In the study of 14 right-handed schizophrenic patients, the researchers found that the right PT was much larger than the left when compared with 14 controls, who were individually matched for age, sex, socioeconomic level and handedness -- all things that may influence brain size. Further, says Pearlson, the left ]PT of schizophrenic patients was abnormally small.
"Structures related to language, those parts of the brain that make us uniquely human, tend to be larger on the left side in most of us," says Pearlson. "Yet more than 90 percent of the schizophrenic patients in the study have the asymmetry reversed, compared with only 14 percent of the controls," says Pearlson.
"This is the first clear demonstration of an abnormality in a specific 'sided' area of the brain that's linked with two key symptoms of the illness, auditory hallucinations and thought disorder," says Pearlson.

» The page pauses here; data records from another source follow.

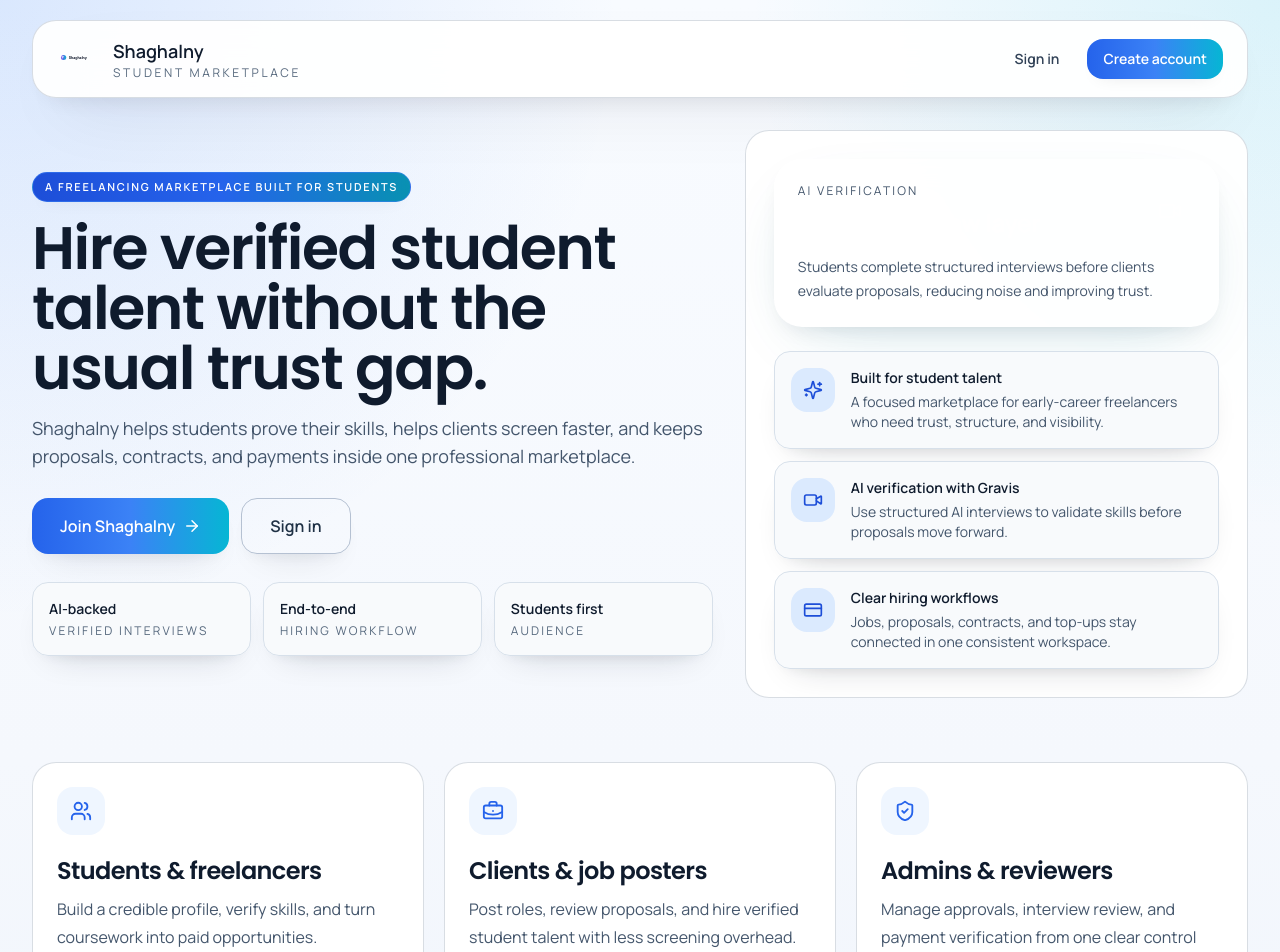
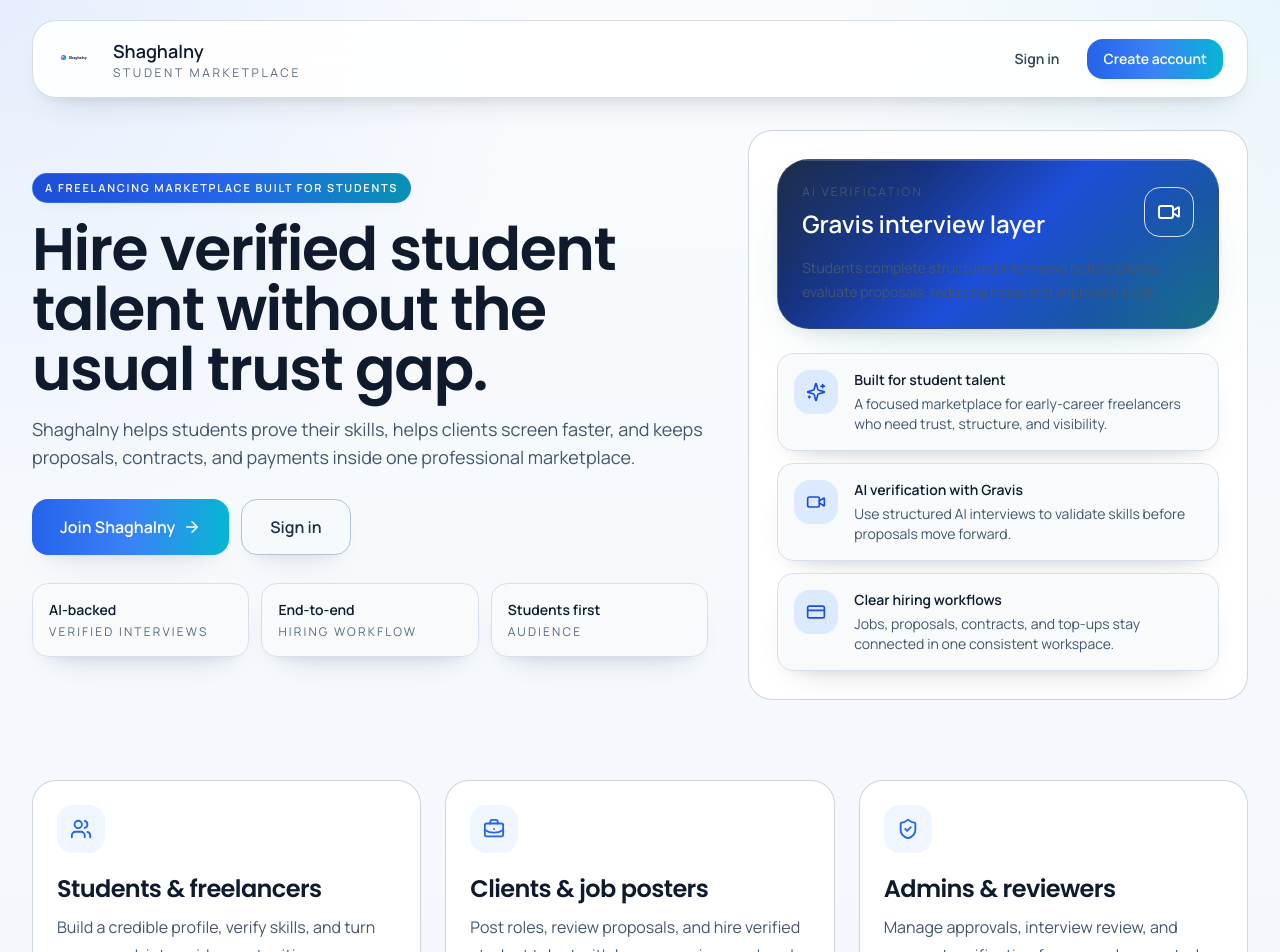
Before and after one commit to Mo7amed7osam/UniFreelance, a React (Vite) app in the folder frontend/: page / in a window 1280 px wide. Shown: the top 952 px of the page. Built offline with nearby package versions, Linux system fonts and the light colour scheme; no server answers.

Commit message:
feat: enhance UI components with improved spacing, styles, and interactivity

```diff
--- a/frontend/src/components/marketing/LandingPage.tsx
+++ b/frontend/src/components/marketing/LandingPage.tsx
@@ -96,7 +96,7 @@
       </header>
 
       <main className="page-container pb-20 pt-8">
-        <section className="grid gap-8 lg:grid-cols-[1.15fr_0.85fr] lg:items-center">
+        <section className="grid gap-10 lg:grid-cols-[1.15fr_0.85fr] lg:items-center">
           <div className="space-y-7">
             <div className="space-y-4">
               <Badge variant="brand" className="w-fit">
@@ -137,13 +137,13 @@
 
           <Card className="overflow-hidden p-0">
             <CardContent className="space-y-6 p-7">
-              <div className="rounded-[1.75rem] bg-gradient-to-br from-ink-950 via-brand-900 to-accent-900 p-6 text-white shadow-glass">
+              <div className="feature-highlight p-6 text-white">
                 <div className="flex items-center justify-between gap-3">
                   <div>
                     <p className="text-xs uppercase tracking-[0.18em] text-white/72">AI verification</p>
                     <p className="mt-2 text-2xl font-semibold text-white">Gravis interview layer</p>
                   </div>
-                  <div className="rounded-2xl border border-white/15 bg-white/10 p-3">
+                  <div className="rounded-2xl border border-white/18 bg-white/12 p-3">
                     <Video size={24} />
                   </div>
                 </div>
@@ -169,9 +169,9 @@
           </Card>
         </section>
 
-        <section className="mt-16 grid gap-5 lg:grid-cols-3">
+        <section className="mt-20 grid gap-6 lg:grid-cols-3">
           {roleHighlights.map((item) => (
-            <Card key={item.title}>
+            <Card key={item.title} className="interactive-card">
               <CardContent className="space-y-5">
                 <div className="flex h-12 w-12 items-center justify-center rounded-2xl bg-brand-50 text-brand-600 dark:bg-brand-400/10 dark:text-brand-200">
                   <item.icon size={22} />
--- a/frontend/src/components/student/SkillVerification.tsx
+++ b/frontend/src/components/student/SkillVerification.tsx
@@ -35,15 +35,15 @@
   };
 
   return (
-    <div className="space-y-8">
+    <div className="space-y-10">
       <PageHeader
         eyebrow="Mandatory verification"
         title="Skill verification interviews"
         description="Complete short AI-guided interviews to validate your strongest skills and improve hiring confidence for clients."
       />
 
-      <Card className="overflow-hidden bg-gradient-to-r from-ink-950 via-brand-900 to-accent-900 p-0 text-white dark:bg-gradient-to-r dark:from-[#07101d] dark:via-brand-900 dark:to-accent-900">
-        <CardContent className="grid gap-4 p-8 md:grid-cols-3">
+      <section className="feature-highlight text-white">
+        <CardContent className="relative grid gap-5 p-8 md:grid-cols-3 lg:p-10">
           {[
             {
               title: 'AI-guided interview',
@@ -61,19 +61,19 @@
               Icon: Sparkles,
             },
           ].map(({ title, body, Icon }) => (
-            <div key={title} className="rounded-2xl border border-white/16 bg-white/12 p-5 shadow-soft">
-              <div className="flex h-11 w-11 items-center justify-center rounded-2xl bg-white/16">
+            <div key={title} className="rounded-3xl border border-white/16 bg-white/14 p-6 shadow-soft backdrop-blur-sm">
+              <div className="flex h-12 w-12 items-center justify-center rounded-2xl bg-white/18">
                 <Icon size={20} />
               </div>
-              <p className="mt-4 text-lg font-semibold text-white">{title}</p>
+              <p className="mt-5 text-xl font-semibold text-white">{title}</p>
               <p className="mt-2 text-sm leading-6 text-white/84">{body}</p>
             </div>
           ))}
         </CardContent>
-      </Card>
+      </section>
 
       {isLoading ? (
-        <div className="grid gap-5 md:grid-cols-2 xl:grid-cols-3">
+        <div className="grid gap-6 md:grid-cols-2 xl:grid-cols-3">
           {Array.from({ length: 6 }).map((_, i) => (
             <Skeleton key={i} className="h-72 w-full rounded-3xl" />
           ))}
@@ -81,9 +81,9 @@
       ) : (skills || []).length === 0 ? (
         <EmptyState title="No skills available" description="Verification tracks will appear here once the skill library is ready." />
       ) : (
-        <div className="grid gap-5 md:grid-cols-2 xl:grid-cols-3">
+        <div className="grid gap-6 md:grid-cols-2 xl:grid-cols-3">
           {(skills || []).map((skill: any) => (
-            <Card key={skill._id} className="overflow-hidden p-0">
+            <Card key={skill._id} className="interactive-card overflow-hidden p-0">
               <CardHeader className="space-y-4 p-6">
                 <div className="flex items-start justify-between gap-3">
                   <CardTitle className="text-2xl">{skill.name}</CardTitle>
--- a/frontend/src/styles.css
+++ b/frontend/src/styles.css
@@ -8,17 +8,17 @@
   :root {
     color-scheme: light;
     --page-gradient:
-      radial-gradient(circle at top left, rgba(59, 130, 246, 0.16), transparent 28%),
-      radial-gradient(circle at top right, rgba(6, 182, 212, 0.12), transparent 24%),
-      linear-gradient(180deg, #f8fbff 0%, #f5f8fd 42%, #eaf1fb 100%);
+      radial-gradient(circle at top left, rgba(59, 130, 246, 0.1), transparent 24%),
+      radial-gradient(circle at top right, rgba(6, 182, 212, 0.07), transparent 20%),
+      linear-gradient(180deg, #f9fbfe 0%, #f5f8fc 44%, #edf3fa 100%);
     --surface-border: rgba(115, 133, 156, 0.28);
   }
 
   .dark {
     color-scheme: dark;
     --page-gradient:
-      radial-gradient(circle at top left, rgba(56, 189, 248, 0.14), transparent 28%),
-      radial-gradient(circle at top right, rgba(59, 130, 246, 0.18), transparent 22%),
+      radial-gradient(circle at top left, rgba(56, 189, 248, 0.1), transparent 24%),
+      radial-gradient(circle at top right, rgba(59, 130, 246, 0.12), transparent 20%),
       linear-gradient(180deg, #08111f 0%, #0b1424 56%, #0f1b2d 100%);
     --surface-border: rgba(159, 177, 201, 0.24);
   }
@@ -88,17 +88,24 @@
   }
 
   .glass-panel {
-    @apply rounded-3xl border shadow-card backdrop-blur-xl;
+    @apply rounded-3xl border shadow-soft backdrop-blur-xl;
     border-color: var(--surface-border);
-    background-color: rgba(255, 255, 255, 0.94);
+    background-color: rgba(255, 255, 255, 0.9);
   }
 
   .dark .glass-panel {
-    background-color: rgba(16, 32, 58, 0.92);
+    background-color: rgba(15, 29, 51, 0.88);
   }
 
   .card-surface {
-    @apply glass-panel;
+    @apply rounded-3xl border shadow-card;
+    border-color: rgba(115, 133, 156, 0.34);
+    background-color: rgba(255, 255, 255, 0.98);
+  }
+
+  .dark .card-surface {
+    border-color: rgba(159, 177, 201, 0.22);
+    background-color: rgba(18, 34, 58, 0.96);
   }
 
   .muted-panel {
@@ -117,6 +124,36 @@
   .kpi-card::before {
     content: '';
     @apply pointer-events-none absolute inset-x-0 top-0 h-1 bg-gradient-to-r from-brand-500 via-accent-400 to-brand-300;
+  }
+
+  .feature-highlight {
+    @apply relative overflow-hidden rounded-[2rem] border shadow-glass;
+    border-color: rgba(148, 163, 184, 0.22);
+    background-image:
+      radial-gradient(circle at top left, rgba(96, 165, 250, 0.16), transparent 32%),
+      radial-gradient(circle at bottom right, rgba(34, 211, 238, 0.14), transparent 28%),
+      linear-gradient(135deg, #0f172a 0%, #1d4ed8 52%, #155e75 100%);
+  }
+
+  .feature-highlight::after {
+    content: '';
+    @apply pointer-events-none absolute inset-0;
+    box-shadow: inset 0 1px 0 rgba(255, 255, 255, 0.18);
+  }
+
+  .interactive-card {
+    @apply transition-all duration-200;
+  }
+
+  .interactive-card:hover {
+    transform: translateY(-4px);
+    box-shadow: 0 34px 78px -36px rgba(15, 23, 42, 0.34), 0 18px 32px -24px rgba(37, 99, 235, 0.2);
+    border-color: rgba(59, 130, 246, 0.34);
+  }
+
+  .dark .interactive-card:hover {
+    box-shadow: 0 34px 78px -36px rgba(2, 8, 23, 0.62), 0 18px 36px -24px rgba(34, 211, 238, 0.2);
+    border-color: rgba(96, 165, 250, 0.28);
   }
 }
 
```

"Sidedness develops relatively early; it's fully obvious by the 32nd week of pregnancy," he adds. "Although our study doesn't explain why symmetry is reversed, or precisely what such a reversal means, it supports the idea that in schizophrenia there's a disruption in normal neurodevelopment that comes very early in life.
"We've long had clues that disturbances in 'sidedness' of the brain may be associated with schizophrenia," says Pearlson. "People with epilepsy that begins in the left temporal lobe of the brain may have symptoms resembling schizophrenia," he says. People with strokes to the same region often have disordered language.
An earlier study by co-author Patrick B@ M.D., Ph.D., linked smaller size of an area encompassing the left PT to severity of patients' auditory hallucinations.
'ne current study used software that Barta developed to interpret patients' MRI scans, allowing measurement of the area of each PT. Because the PT "has hills and bumps," according to Pearlson, such measurements are challenging. Barta's software permitted the PT to be viewed in three dimensions from a variety of angles. "It's a virtual reality sort of dissection, which is obviously preferable to neurosurgery or an eventual autopsy," says Pearlson. Barta then superimposed triangles of known area over the PT image's surface, summing their number to get an idea of total area.